I decided to not include any mention of the Gimp as it really hasn’t changed all that much since I last spoke of it and also, I never really use it. Same for another great program, Inkscape, it is incredibly feature rich and a great free alternative to Indesign, but I just have not had a chance to use it lately and give an accurate opinion on it. If you like to do some video editing on the side, then there are options there as well such asPiTiVi which seems to be a well polished, feature rich video editor/movie maker (don’t ask me any more about it, I only have it installed and haven’t used it yet).

So there we have it, a quick run down of what is available to a budding photographer who doesn’t want to rely on either Microsoft or Apple for their computing needs. Using an OS such as Ubuntu also means that you can save a fair bit of cash when building a system to use for your editing needs, which leaves more money in the bank for cameras, lenses and other accessories 😉

For Your Viewing Pleasure

Remember a post I made a while ago about my sources of inspiration? Well not long after I wrote that, I was introduced to the flickr of Lakshal Perera (Lucky for short) and in particular, his 52 weeks projects self portraits. Every time I saw one of them, I just wanted to drop whatever I was doing, grab the camera and start shooting again. For some reason, I never actually added him as a contact (or I thought I had), so today I finally got around to doing it. Turns out he recently moved up to Bris-vegas and has started taking on a 365 days project as well, but with a bit of a twist. Wish I had his will power for sticking with photography projects, into his second 52 weeks project and doing a 365 one at the same time. I couldn’t even keep up with just one of them at a time…

Lucky also has a blog as well as his flickr and it is definitely worth checking out. So what are you waiting for? Go have a look-see 😉

The Wait Is Over

Ok, forgive me for being a little slow on this one, but I don’t normally make posts about these sorts of things (probably going to change from now on though). Anyone who has been remotely (excuse the pun) into the strobist movement over the last few years will no undoubtedly be aware of the long saga involving the release of the RadioPopper Jr’s. Well, after a ridiculously long wait and a redesign, they are finally here and now known as the RadioPopper JrX.

jrx_04_sm

Of course Dave Hobby, being the in the know guy that he is, got his hands on them over the weekend and has been kind enough to put them through their paces for the rest of us. Clicky here if you wish.

Now I have a slight dilemma, do I try and get my hands on a set of these or just pick up someone’s second hand Alien Bee Cybersyncs as people start offloading current set ups for them? Could just say stuff it and find some Pocket Wizards though…

Slipping Standards or Just Being Cynical?

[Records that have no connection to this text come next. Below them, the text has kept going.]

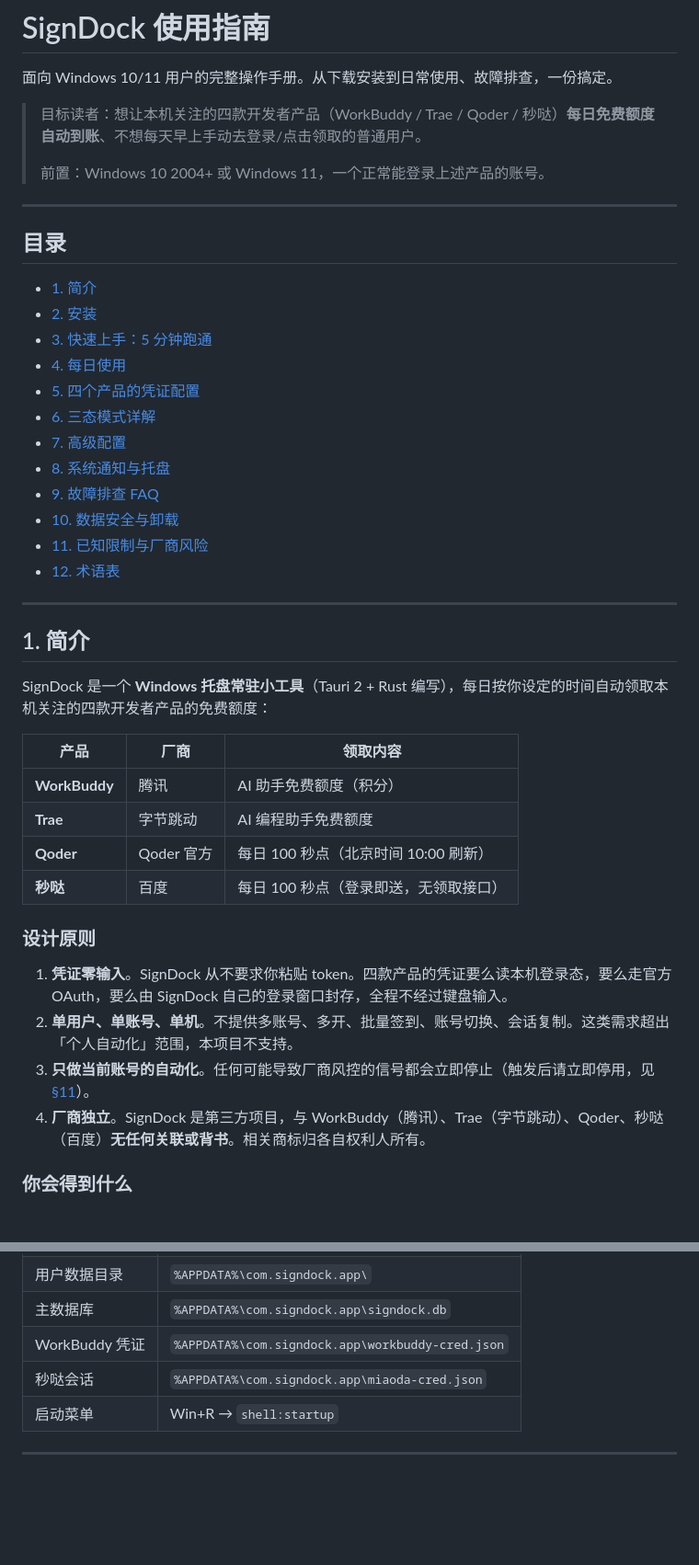
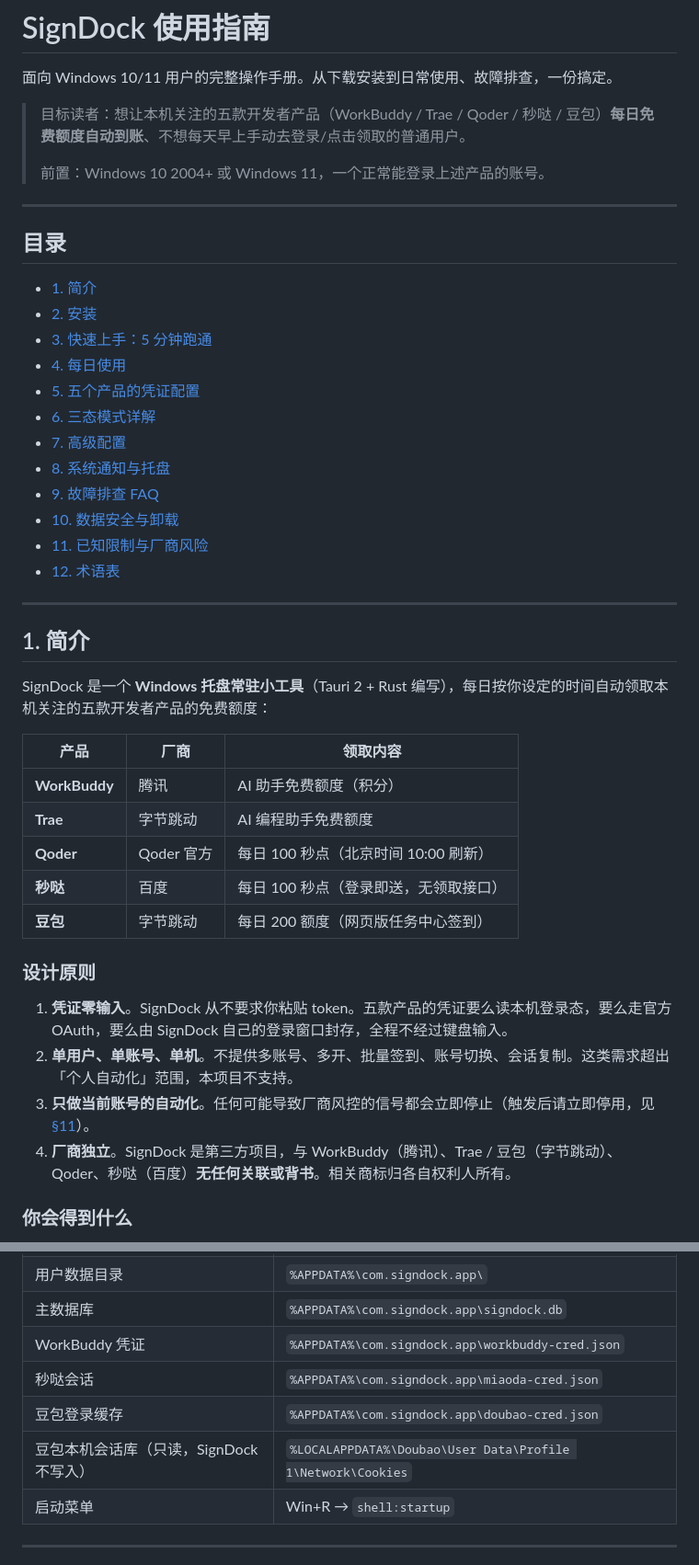
Before and after one commit to xiangsir4088/signdock, a Markdown page: docs/GUIDE.md, 2 parts joined by grey strips. Shown at 92% size. Rendered like a GitHub page; blank space fills up the shorter version.

```diff
--- a/docs/GUIDE.md
+++ b/docs/GUIDE.md
@@ -2,7 +2,7 @@
 
 面向 Windows 10/11 用户的完整操作手册。从下载安装到日常使用、故障排查，一份搞定。
 
-> 目标读者：想让本机关注的四款开发者产品（WorkBuddy / Trae / Qoder / 秒哒）**每日免费额度自动到账**、不想每天早上手动去登录/点击领取的普通用户。
+> 目标读者：想让本机关注的五款开发者产品（WorkBuddy / Trae / Qoder / 秒哒 / 豆包）**每日免费额度自动到账**、不想每天早上手动去登录/点击领取的普通用户。
 >
 > 前置：Windows 10 2004+ 或 Windows 11，一个正常能登录上述产品的账号。
 
@@ -14,7 +14,7 @@
 - [2. 安装](#2-安装)
 - [3. 快速上手：5 分钟跑通](#3-快速上手5-分钟跑通)
 - [4. 每日使用](#4-每日使用)
-- [5. 四个产品的凭证配置](#5-四个产品的凭证配置)
+- [5. 五个产品的凭证配置](#5-五个产品的凭证配置)
 - [6. 三态模式详解](#6-三态模式详解)
 - [7. 高级配置](#7-高级配置)
 - [8. 系统通知与托盘](#8-系统通知与托盘)
@@ -27,7 +27,7 @@
 
 ## 1. 简介
 
-SignDock 是一个 **Windows 托盘常驻小工具**（Tauri 2 + Rust 编写），每日按你设定的时间自动领取本机关注的四款开发者产品的免费额度：
+SignDock 是一个 **Windows 托盘常驻小工具**（Tauri 2 + Rust 编写），每日按你设定的时间自动领取本机关注的五款开发者产品的免费额度：
 
 | 产品 | 厂商 | 领取内容 |
 |---|---|---|
@@ -35,13 +35,14 @@ SignDock 是一个 **Windows 托盘常驻小工具**（Tauri 2 + Rust 编写）
 | **Trae** | 字节跳动 | AI 编程助手免费额度 |
 | **Qoder** | Qoder 官方 | 每日 100 秒点（北京时间 10:00 刷新） |
 | **秒哒** | 百度 | 每日 100 秒点（登录即送，无领取接口） |
+| **豆包** | 字节跳动 | 每日 200 额度（网页版任务中心签到） |
 
 ### 设计原则
 
-1. **凭证零输入**。SignDock 从不要求你粘贴 token。四款产品的凭证要么读本机登录态，要么走官方 OAuth，要么由 SignDock 自己的登录窗口封存，全程不经过键盘输入。
+1. **凭证零输入**。SignDock 从不要求你粘贴 token。五款产品的凭证要么读本机登录态，要么走官方 OAuth，要么由 SignDock 自己的登录窗口封存，全程不经过键盘输入。
 2. **单用户、单账号、单机**。不提供多账号、多开、批量签到、账号切换、会话复制。这类需求超出「个人自动化」范围，本项目不支持。
 3. **只做当前账号的自动化**。任何可能导致厂商风控的信号都会立即停止（触发后请立即停用，见 [§11](#11-已知限制与厂商风险)）。
-4. **厂商独立**。SignDock 是第三方项目，与 WorkBuddy（腾讯）、Trae（字节跳动）、Qoder、秒哒（百度）**无任何关联或背书**。相关商标归各自权利人所有。
+4. **厂商独立**。SignDock 是第三方项目，与 WorkBuddy（腾讯）、Trae / 豆包（字节跳动）、Qoder、秒哒（百度）**无任何关联或背书**。相关商标归各自权利人所有。
 
 ### 你会得到什么
 
@@ -668,6 +726,8 @@ SignDock 调用的都是厂商**非公开**接口（未文档化、可能随时
 | 主数据库 | `%APPDATA%\com.signdock.app\signdock.db` |
 | WorkBuddy 凭证 | `%APPDATA%\com.signdock.app\workbuddy-cred.json` |
 | 秒哒会话 | `%APPDATA%\com.signdock.app\miaoda-cred.json` |
+| 豆包登录缓存 | `%APPDATA%\com.signdock.app\doubao-cred.json` |
+| 豆包本机会话库（只读，SignDock 不写入） | `%LOCALAPPDATA%\Doubao\User Data\Profile 1\Network\Cookies` |
 | 启动菜单 | Win+R → `shell:startup` |
 
 ---
```
Also changed, not shown: other parts of docs/GUIDE.md (+60 -3 lines).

I remembered yesterday that I still had an account set up over at deviant Art so I decided to log in and see how long it had been since I showed it some love. Last upload was something like the 9th of October last year and the last journal entry was a rather emotional one from the 2nd of that month. So after getting used to the layout changes they had made to the site in the last nine months, I set about updating a few things and started looking around to see how my fellow dA users were going with their artistic adventures.

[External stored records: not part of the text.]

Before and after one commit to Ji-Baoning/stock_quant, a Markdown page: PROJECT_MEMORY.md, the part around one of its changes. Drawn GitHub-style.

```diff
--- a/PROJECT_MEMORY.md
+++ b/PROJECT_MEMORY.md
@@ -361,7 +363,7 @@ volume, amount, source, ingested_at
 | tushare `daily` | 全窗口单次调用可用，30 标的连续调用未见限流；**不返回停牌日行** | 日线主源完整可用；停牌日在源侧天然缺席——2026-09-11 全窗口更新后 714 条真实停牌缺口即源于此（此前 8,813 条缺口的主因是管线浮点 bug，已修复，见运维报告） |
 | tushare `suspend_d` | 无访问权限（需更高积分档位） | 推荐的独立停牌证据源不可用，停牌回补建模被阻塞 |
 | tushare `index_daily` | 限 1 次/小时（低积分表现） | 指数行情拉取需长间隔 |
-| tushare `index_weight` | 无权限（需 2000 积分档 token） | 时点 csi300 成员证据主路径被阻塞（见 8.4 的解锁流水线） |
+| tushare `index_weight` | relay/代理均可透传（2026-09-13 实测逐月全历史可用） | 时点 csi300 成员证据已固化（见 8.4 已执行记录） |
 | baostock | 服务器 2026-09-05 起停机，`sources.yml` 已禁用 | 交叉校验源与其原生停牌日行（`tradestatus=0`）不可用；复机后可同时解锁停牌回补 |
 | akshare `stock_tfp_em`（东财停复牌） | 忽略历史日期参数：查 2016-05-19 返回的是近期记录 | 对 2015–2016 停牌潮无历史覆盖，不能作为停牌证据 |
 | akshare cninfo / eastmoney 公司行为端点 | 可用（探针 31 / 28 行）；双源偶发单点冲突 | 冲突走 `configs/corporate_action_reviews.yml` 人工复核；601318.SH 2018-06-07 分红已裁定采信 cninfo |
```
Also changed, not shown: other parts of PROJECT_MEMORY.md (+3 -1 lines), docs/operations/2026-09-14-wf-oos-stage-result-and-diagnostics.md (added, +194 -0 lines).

Now back when I used to frequent the site, the quality of submissions was over all very good. People had obviously put time and effort into taking the photos in the first place and then chosen only their best to upload and into the right categories. Now though it seems as though a blurry, over exposed photo of a man hole cover taken with an iPhone on a whim counts as serious street photography. There are photos that people have just thrown into whatever category they want (a webcam self portrait of an angsty teen and her equally angsty and immature boyfriend in the urban life one for example), photos of anything with way too many cheap and nasty photoshop filters applied to them that you can barely see the subject and an artistic nude section that could make some porn sites jealous.

Don’t get me wrong, there are still some great works of art on there, you just have to dig a little longer through everything else to find the occasional inspirational gem.